Coca-Cola, one of many companies often blamed in the obesity debate, is taking a decidely active turn in its marketing around the globe to adress the issue. Alongside its stream of happiness-themed work, the beverage giant has produced ads promoting a "calories in, calories out" message in highly creative ways -- from charming to downright deceptive.
While obesity is a pronounced problem in the U.S., it's not yet as prevalent in all corners of the world. According to a Harvard analysis, more than 30% of the U.S. and Mexico are obese, but in countries like China, India and much of Africa, that figure is less than 10%. In France, Italy and Brazil, the figure is between 10% and 20%. Still, with obesity rates quickly rising – according to the World Health Organization obesity has nearly doubled since 1980 -- it's in Coca-Cola's best interest to get out ahead of the issue with a global approach to ads promoting movement.
"Coca-Cola is the most ubiquitous and inclusive brand, so the world's challenge becomes our challenge," said Wendy Clark, senior VP-global sparkling brand center at Coca-Cola. "We have to have discreet and visible ways to demonstrate we care. …We want to put our marketing prowess and muscle behind it."
"We have to get people moving, even in countries that may have less of an obesity challenge," Ms. Clark said. "We know we can deliver that message and…inspire teens to move through our marketing."Ms. Clark said that 20 of Coca-Cola's markets have already embraced advertising messages that encourage consumers to get moving, while another 20 will soon follow. The company also has 280 of what it calls "active, healthy living programs" in 115 countries. Those programs range from Copa Coca-Cola, a middle school soccer tournament, to America is Your Park recreation grants.
Here, some of Coca-Cola's most intriguing ideas to get consumers moving.
In Europe, wanna-be pound-droppers came across a mysterious newspaper ad touting a free magic weight-loss pill. But those who wanted it had to travel far and wide -- and past unexpected obstacles like staircases, barking dogs, damsels in distress and grannies with packages to carry.
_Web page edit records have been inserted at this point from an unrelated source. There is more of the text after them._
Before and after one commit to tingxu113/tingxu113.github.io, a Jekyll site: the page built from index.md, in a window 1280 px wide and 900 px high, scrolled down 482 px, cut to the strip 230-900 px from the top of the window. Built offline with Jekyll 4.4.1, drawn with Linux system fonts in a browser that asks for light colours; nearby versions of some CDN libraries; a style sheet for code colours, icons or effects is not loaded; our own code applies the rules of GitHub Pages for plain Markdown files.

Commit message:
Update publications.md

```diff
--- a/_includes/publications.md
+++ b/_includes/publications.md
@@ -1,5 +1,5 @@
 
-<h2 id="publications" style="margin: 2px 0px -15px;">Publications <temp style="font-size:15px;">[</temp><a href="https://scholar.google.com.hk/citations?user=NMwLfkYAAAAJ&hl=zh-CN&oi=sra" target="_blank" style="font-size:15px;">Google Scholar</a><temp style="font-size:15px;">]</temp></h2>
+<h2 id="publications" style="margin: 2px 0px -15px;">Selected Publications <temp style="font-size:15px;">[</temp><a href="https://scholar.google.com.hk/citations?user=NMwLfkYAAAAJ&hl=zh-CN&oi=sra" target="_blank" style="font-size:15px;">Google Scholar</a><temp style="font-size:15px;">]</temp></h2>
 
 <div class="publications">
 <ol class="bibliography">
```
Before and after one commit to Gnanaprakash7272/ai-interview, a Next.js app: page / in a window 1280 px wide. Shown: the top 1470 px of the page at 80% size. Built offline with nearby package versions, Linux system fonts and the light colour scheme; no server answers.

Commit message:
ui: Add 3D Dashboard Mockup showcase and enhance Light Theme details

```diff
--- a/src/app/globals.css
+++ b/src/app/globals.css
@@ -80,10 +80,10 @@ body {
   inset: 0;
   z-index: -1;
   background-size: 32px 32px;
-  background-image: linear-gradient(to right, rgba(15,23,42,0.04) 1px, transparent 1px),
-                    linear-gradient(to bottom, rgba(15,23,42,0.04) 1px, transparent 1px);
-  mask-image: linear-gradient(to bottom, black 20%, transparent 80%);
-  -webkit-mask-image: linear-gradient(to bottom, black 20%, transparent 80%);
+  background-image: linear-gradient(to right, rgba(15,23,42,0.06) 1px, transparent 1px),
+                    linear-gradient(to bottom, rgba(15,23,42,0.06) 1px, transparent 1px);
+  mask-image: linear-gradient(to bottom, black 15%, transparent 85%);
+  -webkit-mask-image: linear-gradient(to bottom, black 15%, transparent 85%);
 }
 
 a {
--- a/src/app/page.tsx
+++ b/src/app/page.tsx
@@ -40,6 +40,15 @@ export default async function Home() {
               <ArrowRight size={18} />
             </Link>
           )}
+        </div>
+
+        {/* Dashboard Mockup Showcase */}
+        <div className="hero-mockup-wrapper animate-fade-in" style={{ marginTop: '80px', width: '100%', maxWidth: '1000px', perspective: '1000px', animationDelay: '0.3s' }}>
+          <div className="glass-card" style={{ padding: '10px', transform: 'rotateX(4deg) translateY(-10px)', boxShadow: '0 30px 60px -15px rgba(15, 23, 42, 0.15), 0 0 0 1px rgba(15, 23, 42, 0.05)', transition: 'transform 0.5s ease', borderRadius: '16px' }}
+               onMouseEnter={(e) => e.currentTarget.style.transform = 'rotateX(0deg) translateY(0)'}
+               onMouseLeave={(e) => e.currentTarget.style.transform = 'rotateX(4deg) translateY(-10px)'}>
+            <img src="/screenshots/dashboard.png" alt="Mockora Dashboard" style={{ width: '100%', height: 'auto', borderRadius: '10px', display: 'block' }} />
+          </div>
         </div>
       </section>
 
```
Turns out, they were all part of a big prank from Coca-Cola, created out of The Cyranos/McCann Worldgroup, to make the point that just a little bit of effort does more for your waistline than a convenient pill.
Happiness is Movement
The Cyranos/McCann Worldgroup was also behind this lively animated film directed by Johnny Kelly, the man behind the celebrated feel-good message from Chipotle, "Back to the Start." In this spot, Coke's happiness mantra ties directly to the idea of being healthy. An uplifting tune and whimsical animatronic images look back on a man's joyous moments--from meeting the love of his life to conceiving his child, posing the chicken-and-egg themed question -- are you happy because you move, or do you move because you're happy?
The Healthy Elevator
In Spain, SCPF Barcelona and Coke pulled a fast-one on mall-goers with a revolutionary new elevator. We won't spoil the surprise, but trust us, it's amazing.
This poignant, split-screen tale created out of David, Buenos Aires for the U.K. market juxtaposes the lives of two men -- one from yesteryear, and one from today. The man from the past lives a healthier lifestyle, full of smart food choices and routine exercise, while the modern-day gent would fare worse at the doctor's, thanks to his poor diet of processed and microwaved foods and his sedentary work and commuting habits. In a surprise twist, you'll see how their lives connect, and to whom we should be turning for healthy life lessons.
In this spot out of McCann and directed by Everynone for the Canadian market, Coca-Cola puts a fun calorie-counter on our everyday activities -- another reminder that happiness is about keeping that blood flowing, sometimes in the simplest of ways.
Coke pulled a Facebook with this mysterious spot out of Publicis Spain, starring a mysterious race who claims an irresistible power over humanity. Who are they? Wait for it. . .chairs! The somewhat silly scenario sets the perfect stage for people to -- um -- stand up, to the sedentary overlords.